(PROBLEM DETAILS) Records follow. Select each line holding "import".

- - - -

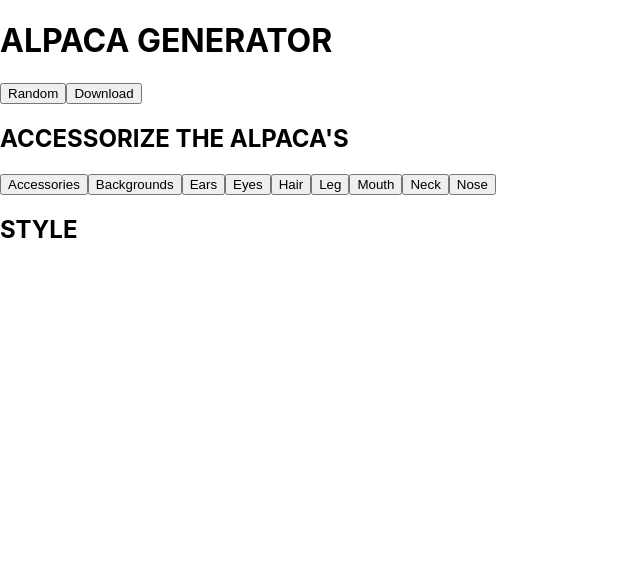
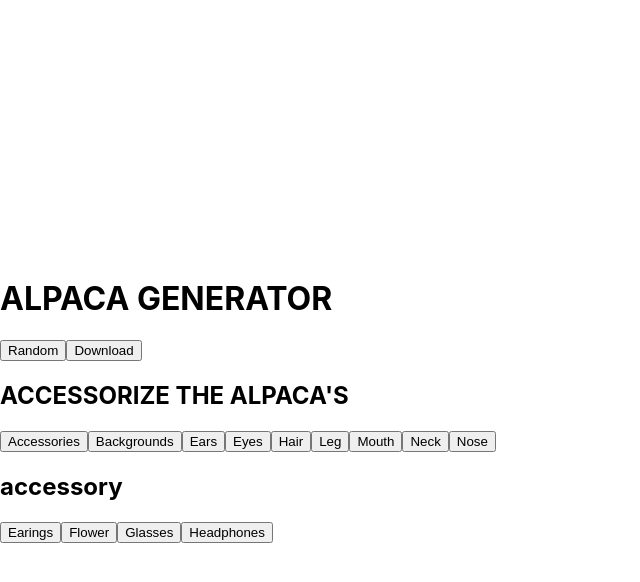
Before and after one commit to mikeattah/devprojects-alpaca-image-generator-website, a React (Create React App) app: page / in a window 1280 px wide. Shown: the top 582 px of the page, without its empty margins (0-640 px from the left). Built offline with nearby package versions, Linux system fonts and the light colour scheme.

Commit message:
styling app components and adding interactivity

```diff
--- a/package.json
+++ b/package.json
@@ -6,6 +6,7 @@
     "@testing-library/jest-dom": "^5.16.4",
     "@testing-library/react": "^13.3.0",
     "@testing-library/user-event": "^13.5.0",
+    "nanoid": "^4.0.0",
     "react": "^18.2.0",
     "react-dom": "^18.2.0",
     "react-scripts": "5.0.1",
--- a/src/App.css
+++ b/src/App.css
@@ -1,13 +1,23 @@
 .app-container {
+  min-height: 100vh;
+  max-width: 100vw;
+  display: flex;
+  flex-direction: column;
+  justify-content: center;
+  align-items: center;
 }
 
 .app-header {
+  height: min-content;
+  width: 100%;
 }
 
 .app-title {
 }
 
 .app-main {
+  height: min-content;
+  width: 100%;
 }
 
 .app-section-left {
--- a/src/App.jsx
+++ b/src/App.jsx
@@ -1,11 +1,20 @@
-import { useState } from 'react';
+import React, { useState } from 'react';
+import { nanoid } from 'nanoid';
 import './App.css';
 import { AlpacaImage } from './components/molecules';
 import { ButtonOne, ButtonTwo } from './components/atoms';
 import data from './assets/data/data.json';
 
 function App() {
-  const [current, setCurrent] = useState(data[0].name);
+  const [accessory, setAccessory] = useState(data[0].name);
+  const [style, setStyle] = useState(data[0].images[0].path);
+
+  /** */
+  const handleAccessoryToggle = () => {};
+
+  /** */
+  const handleStyleToggle = () => {};
+
   return (
     <div className='app-container'>
       <header className='app-header'>
@@ -24,17 +33,28 @@ function App() {
             <h2 className='app-sub-title'>ACCESSORIZE THE ALPACA&apos;S</h2>
             <div className='app-section-right-buttons'>
               {data.map(item => (
-                <ButtonTwo name={item.name} />
+                <ButtonTwo
+                  key={nanoid()}
+                  name={item.name}
+                  buttonClick={() => setAccessory(item.name)}
+                />
               ))}
             </div>
           </div>
           <div className='app-section-right-group'>
-            <h2 className='app-sub-title'>STYLE</h2>
+            <h2 className='app-sub-title'>accessory</h2>
             <div className='app-section-right-buttons'>
               {data.map(item => {
-                if (item.name === current) {
-                  item.images.map(element => <ButtonTwo name={element} />);
-                }
+                return (
+                  item.name === accessory &&
+                  item.images.map(element => (
+                    <ButtonTwo
+                      key={nanoid()}
+                      name={element.name}
+                      buttonClick={() => setStyle(element.path)}
+                    />
+                  ))
+                );
               })}
             </div>
           </div>
--- a/src/components/atoms/ButtonTwo/ButtonTwo.jsx
+++ b/src/components/atoms/ButtonTwo/ButtonTwo.jsx
@@ -2,7 +2,12 @@
 import './ButtonTwo.css';
 
 function ButtonTwo(props) {
-  return <button className='button-two'>{props.name}</button>;
+  const { name, buttonClick } = props;
+  return (
+    <button className='button-two' onClick={buttonClick}>
+      {name}
+    </button>
+  );
 }
 
 export default ButtonTwo;
```
Also changed, not shown: 1 other file (tests, documents, lock files or other folders).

- - - -

(SOLVED EXERCISE)
-import { useState } from 'react';
+import React, { useState } from 'react';
+import { nanoid } from 'nanoid';
 import './App.css';
 import { AlpacaImage } from './components/molecules';
 import { ButtonOne, ButtonTwo } from './components/atoms';
 import data from './assets/data/data.json';
 import './ButtonTwo.css';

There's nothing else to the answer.